It is inevitable. You have a Twist N Go scoot. It's great. It also has some maintenance issues. The Continuously Variable Transmission (CVT) automatic transmission has two main wear items: the drive belt and the rollers. These are likely the biggest replacement items most owners might attempt to service themselves. The factory manual leaves much to be desired for the person who has not done a belt/roller replacement before. This document hopes to fill in the blanks for anyone who is reasonably mechanically inclined.
How the CVT/Automatic Clutch systems works:
When viewed from the left side of the scooter, the transmission housing runs from engine to the rear axle. At the engine end is the CVT itself. At the rear axle is the centrifugal clutch. Between them is the drive belt.
The CVT is comprised of two shallow cones facing each other. The belt runs between the two cones. The cones are moveable and can be closer to each other or wider apart depending on the rotational speed of the drivetrain. The thing that moves the cones in and out is a set of rollers that press against one of the cones and moves it closer to the other cone. The drive belt runs between these cones. As they move closer or further away from each other, the effective running diameter for the belt changes.
The clutch is a little like a drum brake in reverse. The belt drives a set of pads that have weights, held back by springs. As the rotational speed increases, the pads start to move outwards against the inside of the drum. The drum transfers the power via a spline shaft to the rear wheel.
I suggest two containers for hardware. One for the external plastic fasteners and one for the ones related to the mechanicals.
You need a torque wrench that can read up to about 150 lb/ft. You can get by with one that only does 50 lb/ft with the work around I highlight below.
Socket wrenches, ½" and 3/8" drive, 21mm, 27mm, 10mm and 8mm sockets
Phillips head screwdriver
You need to make a special tool to hold the CVT still while tightening its nut. I have a picture below that you can print out or (preferred) download the pdf at the end of this article.
You need a 1/8" thick, 6 1/2" x 7 1/2" [3mm thick, 165mm x 190mm] plate of aluminum to make the tool.
You also need:
19 ea M6 x 25mm screws
3 ea M6 x 50mm bolts
3 spacers with 1/4" [6.2mm] ID and a length of about 1 7/16" [37mm].
Print out the template. Make sure the length and width of the template are 6 1/2" x 7 1/2" [165mm x 190mm].

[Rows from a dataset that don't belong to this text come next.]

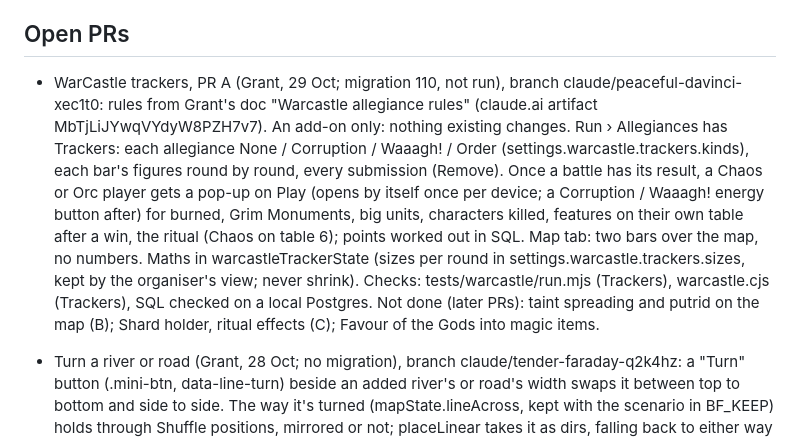
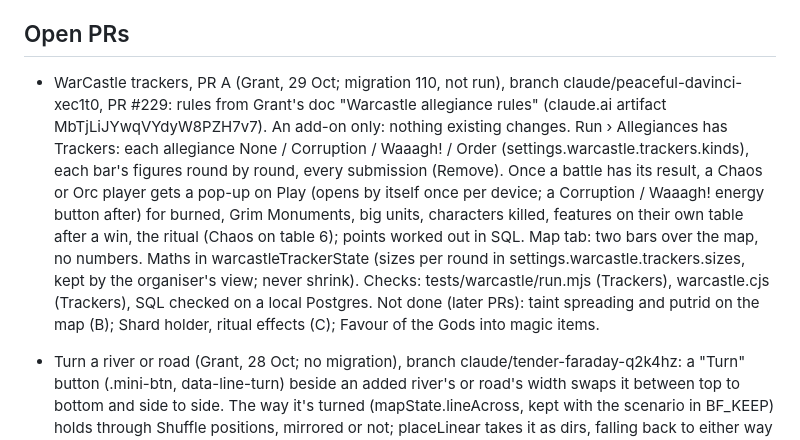
Before and after one commit to Pluckees-stack/scriptorium, a Markdown page: NOTES.md, the part around the change. Drawn GitHub-style.

Commit message:
Note the trackers PR in NOTES
Co-Authored-By: Claude Opus 5.5 <noreply@anthropic.com>
Claude-Session: https://claude.ai/code/session_01LNhfFGCKyWV9bZis4tUzsJ

```diff
--- a/NOTES.md
+++ b/NOTES.md
@@ -15,7 +15,7 @@ Read this at the start of each session. Update it before ending one.
   lot of tokens.
 
 ## Open PRs
-- WarCastle trackers, PR A (Grant, 29 Oct; migration 110, not run), branch claude/peaceful-davinci-xec1t0: rules from Grant's doc "Warcastle allegiance rules" (claude.ai artifact MbTjLiJYwqVYdyW8PZH7v7). An add-on only: nothing existing changes. Run › Allegiances has Trackers: each allegiance None / Corruption / Waaagh! / Order (settings.warcastle.trackers.kinds), each bar's figures round by round, every submission (Remove). Once a battle has its result, a Chaos or Orc player gets a pop-up on Play (opens by itself once per device; a Corruption / Waaagh! energy button after) for burned, Grim Monuments, big units, characters killed, features on their own table after a win, the ritual (Chaos on table 6); points worked out in SQL. Map tab: two bars over the map, no numbers. Maths in warcastleTrackerState (sizes per round in settings.warcastle.trackers.sizes, kept by the organiser's view; never shrink). Checks: tests/warcastle/run.mjs (Trackers), warcastle.cjs (Trackers), SQL checked on a local Postgres. Not done (later PRs): taint spreading and putrid on the map (B); Shard holder, ritual effects (C); Favour of the Gods into magic items.
+- WarCastle trackers, PR A (Grant, 29 Oct; migration 110, not run), branch claude/peaceful-davinci-xec1t0, PR #229: rules from Grant's doc "Warcastle allegiance rules" (claude.ai artifact MbTjLiJYwqVYdyW8PZH7v7). An add-on only: nothing existing changes. Run › Allegiances has Trackers: each allegiance None / Corruption / Waaagh! / Order (settings.warcastle.trackers.kinds), each bar's figures round by round, every submission (Remove). Once a battle has its result, a Chaos or Orc player gets a pop-up on Play (opens by itself once per device; a Corruption / Waaagh! energy button after) for burned, Grim Monuments, big units, characters killed, features on their own table after a win, the ritual (Chaos on table 6); points worked out in SQL. Map tab: two bars over the map, no numbers. Maths in warcastleTrackerState (sizes per round in settings.warcastle.trackers.sizes, kept by the organiser's view; never shrink). Checks: tests/warcastle/run.mjs (Trackers), warcastle.cjs (Trackers), SQL checked on a local Postgres. Not done (later PRs): taint spreading and putrid on the map (B); Shard holder, ritual effects (C); Favour of the Gods into magic items.
 - Turn a river or road (Grant, 28 Oct; no migration), branch claude/tender-faraday-q2k4hz: a "Turn" button (.mini-btn, data-line-turn) beside an added river's or road's width swaps it between top to bottom and side to side. The way it's turned (mapState.lineAcross, kept with the scenario in BF_KEEP) holds through Shuffle positions, mirrored or not; placeLinear takes it as dirs, falling back to either way if the turned way can't fit. A scenario's own fixed river can't be turned. Width stepper and Turn wrap together (.bf-line-tools). Check: tests/browser/map-lines.cjs.
 - WarCastle map pieces show each player's icon (Grant, 27 Oct; no migration), branch claude/elegant-pasteur-iukoy4: the map's pieces (playerIconHtml) are now a person badge (.player-icon.faction-emblem with data-person), so paintPerson gives them the player's photo, else the emblem and colour they picked in Account › Profile, else their army's emblem on its colour; the number or initials only when there's no army. Tokens carry faction. Checks: tests/warcastle/run.mjs (Pieces). warcastle.cjs failed once on the drag checks (the known slow-run problem below), passed on re-runs.
 - Every theme as the admin colour (Grant, 27 Oct; no migration), branch claude/beautiful-mccarthy-cvjqu4: Account › Display › Admin colour left out Chaos Black, White Scar and the four flag themes (Rainbow to Amethyst). All of EXTRA_THEMES are offered now, and admin mode takes on the picked theme's page (Chaos Black's dark, White Scar's white) and flag stripes (applyTheme looks up EXTRA_THEMES by adminColourChoice() in admin); a flag's admin tile shows its stripes, as on the theme grid. Check: scoring.cjs (9. Admin colour).
```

Template jpg...there is also a pdf at the end of the article

Using the printout as a guide, drill all holes with a 1/8" [3mm] bit. Drill all 19 holes in the circular pattern with a .201" [5.1mm] bit. Drill the center main hole with a 1 1/2" [38-40mm] bit, and the 3 along the edges with a .240" [6.1mm] bit. Tap all 19 holes with an M6 x 1.00 thread. Screw all 19 M6 screws into each of the threaded holes. I got a little anal and covered all the screw threads with vinyl tubing. The finished tool should look something like the pictures below:

Tool: Front and Back

Step 1
I like room to work. So I removed everything in the way. In my case this included the left side hard case, the fuel filler "saddle", side plastic, and the air filter outside cover.
Removing the side cases required removal of four screws (M4 allen).
The fuel saddle plastic has four screws that hold it in place. Two are concealed under the fuel filler door and the other two are at the right and left corners. Remove the fuel filler cap and drip shield. Slide the plastic up in front and remove it from under the body panel at the rear. Replace fuel cap while doing the remaining work.
The side plastic is removed by removing the rubber mat (it pops up and out), removing two screws under it, three screws at the front wheel end of the panel, two screws that were concealed under the fuel filler saddle, and one screw under the foot "peg" for the passenger.
Lift side plastic up and off. Set aside. Your scoot should now look like the figure below.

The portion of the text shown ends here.